- _AVAILABLE RECORDS_
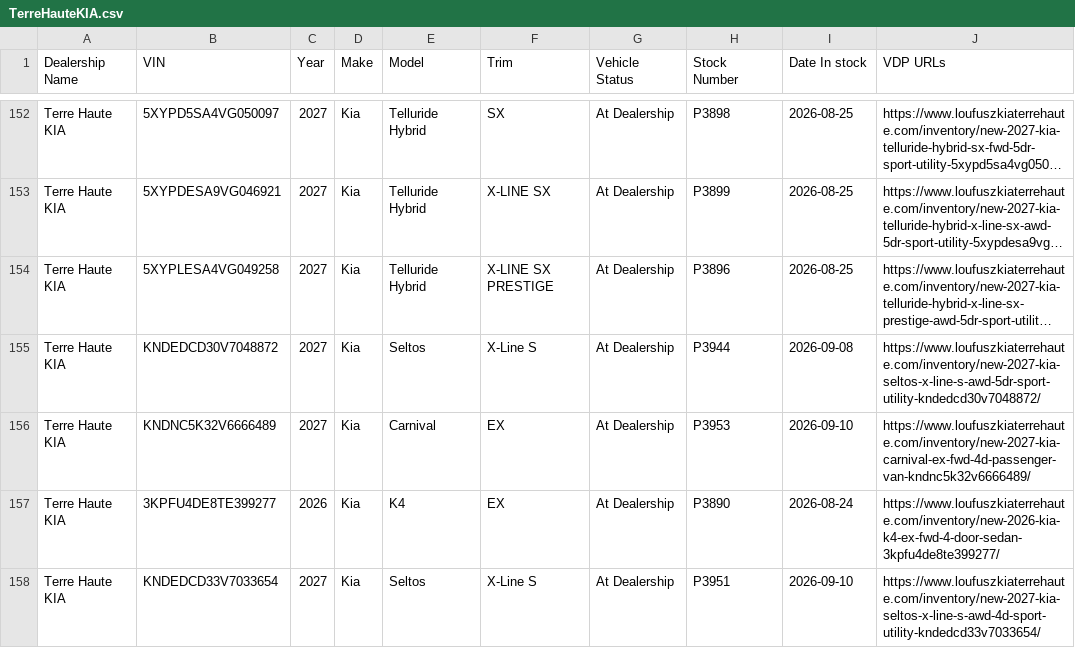
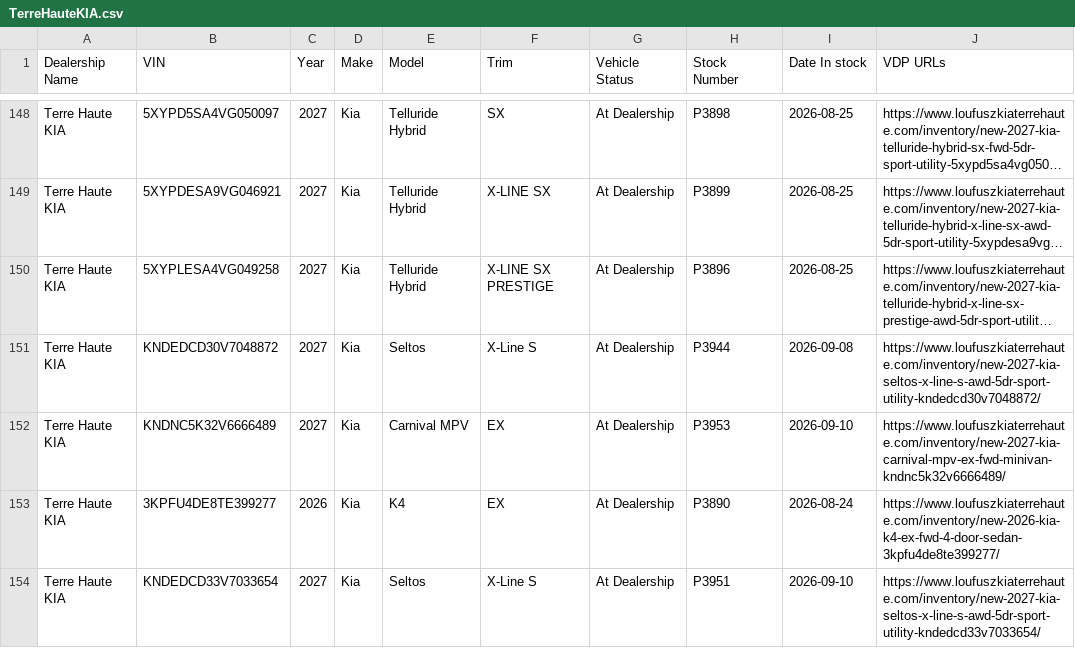
Before and after one commit to JnuruFusz/-lou-fusz-2027-model-pipeline, a CSV file: data/TerreHauteKIA.csv, drawn as a sheet; only a part is shown, gaps mark what is left out; long unchanged cells end in …; the diff covers the shown part only.

```diff
--- a/data/TerreHauteKIA.csv
+++ b/data/TerreHauteKIA.csv
@@ -155,4 +151,4 @@
 "Terre Haute KIA",KNDEDCD30V7048872,2027,Kia,Seltos,"X-Line S","At Dealership",P3944,2026-09-08,https://www.loufuszkiaterrehaute.com/inventory/new-2027-kia-seltos-x-line-s-awd-5dr-sport-utility-kndedcd30v7048872/
-"Terre Haute KIA",KNDNC5K32V6666489,2027,Kia,Carnival,EX,"At Dealership",P3953,2026-09-10,https://www.loufuszkiaterrehaute.com/inventory/new-2027-kia-carnival-ex-fwd-4d-passenger-van-kndnc5k32v6666489/
+"Terre Haute KIA",KNDNC5K32V6666489,2027,Kia,"Carnival MPV",EX,"At Dealership",P3953,2026-09-10,https://www.loufuszkiaterrehaute.com/inventory/new-2027-kia-carnival-mpv-ex-fwd-minivan-kndnc5k32v6666489/
 "Terre Haute KIA",3KPFU4DE8TE399277,2026,Kia,K4,EX,"At Dealership",P3890,2026-08-24,https://www.loufuszkiaterrehaute.com/inventory/new-2026-kia-k4-ex-fwd-4-door-sedan-3kpfu4de8te399277/
-"Terre Haute KIA",KNDEDCD33V7033654,2027,Kia,Seltos,"X-Line S","At Dealership",P3951,2026-09-10,https://www.loufuszkiaterrehaute.com/inventory/new-2027-kia-seltos-x-line-s-awd-4d-sport-utility-kndedcd33v7033654/
+"Terre Haute KIA",KNDEDCD33V7033654,2027,Kia,Seltos,"X-Line S","At Dealership",P3951,2026-09-10,https://www.loufuszkiaterrehaute.com/inventory/new-2027-kia-seltos-x-line-s-awd-5dr-sport-utility-kndedcd33v7033654/
```
Also changed, not shown: 7 removed rows and 3 edited cells elsewhere in this file, data/LouFuszBuickGMC.csv, data/LouFuszEvansville.csv, 13 other files.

- _EXERCISE REQUIREMENTS_
Read the entries and show each line that mentions "data".

- _OUTPUT FOR THIS EXERCISE_
Before and after one commit to JnuruFusz/-lou-fusz-2027-model-pipeline, a CSV file: data/TerreHauteKIA.csv, drawn as a sheet; only a part is shown, gaps mark what is left out; long unchanged cells end in …; the diff covers the shown part only.
--- a/data/TerreHauteKIA.csv
+++ b/data/TerreHauteKIA.csv
Also changed, not shown: 7 removed rows and 3 edited cells elsewhere in this file, data/LouFuszBuickGMC.csv, data/LouFuszEvansville.csv, 13 other files.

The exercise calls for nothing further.